▶ **Aim of the exercise**
Please restate the entries below word for word, leaving out any pictures.

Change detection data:
┏━━
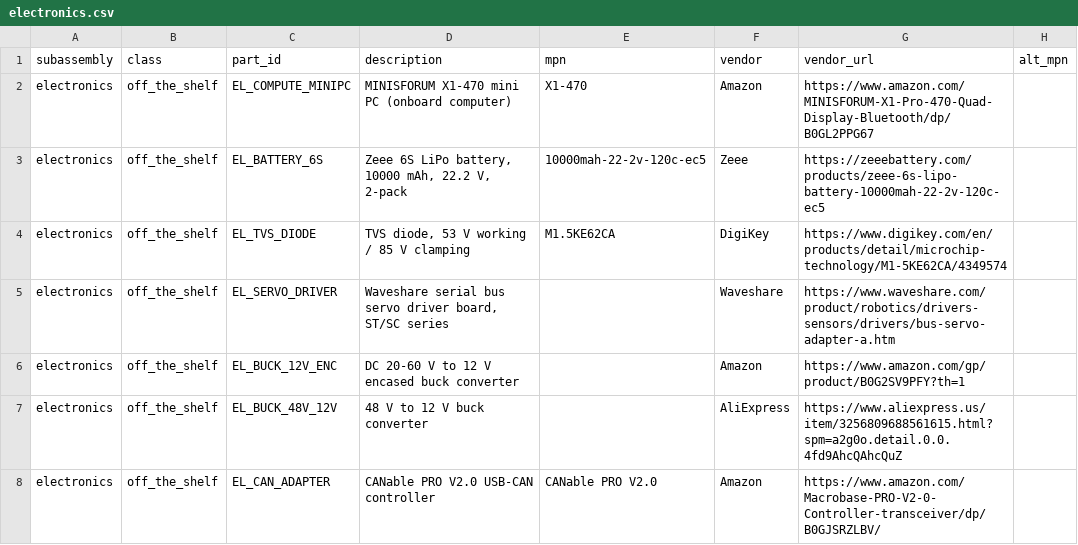
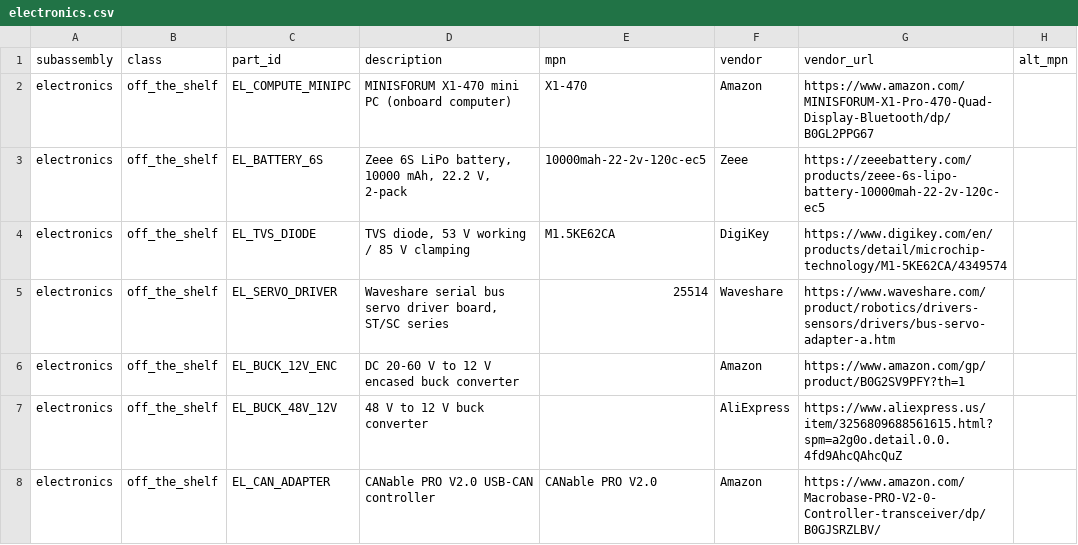
Before and after one commit to generalroboticslab/Duke_Humanoid_V2_OpenSource, a CSV file: hardware-site/docs/data/electronics.csv, drawn as a sheet; only a part is shown; the diff names each change by its address in the sheet, - before the commit and + after, or states it on an @@ line.

Commit message:
Set MPN on EL_SERVO_DRIVER to Waveshare SKU 25514

```diff
--- a/hardware-site/docs/data/electronics.csv
+++ b/hardware-site/docs/data/electronics.csv
-E5 (mpn): (empty)
+E5 (mpn): 25514
```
┗━━
▶ **Exercise solution**
Before and after one commit to generalroboticslab/Duke_Humanoid_V2_OpenSource, a CSV file: hardware-site/docs/data/electronics.csv, drawn as a sheet; only a part is shown; the diff names each change by its address in the sheet, - before the commit and + after, or states it on an @@ line.

Commit message:
Set MPN on EL_SERVO_DRIVER to Waveshare SKU 25514

```diff
--- a/hardware-site/docs/data/electronics.csv
+++ b/hardware-site/docs/data/electronics.csv
-E5 (mpn): (empty)
+E5 (mpn): 25514
```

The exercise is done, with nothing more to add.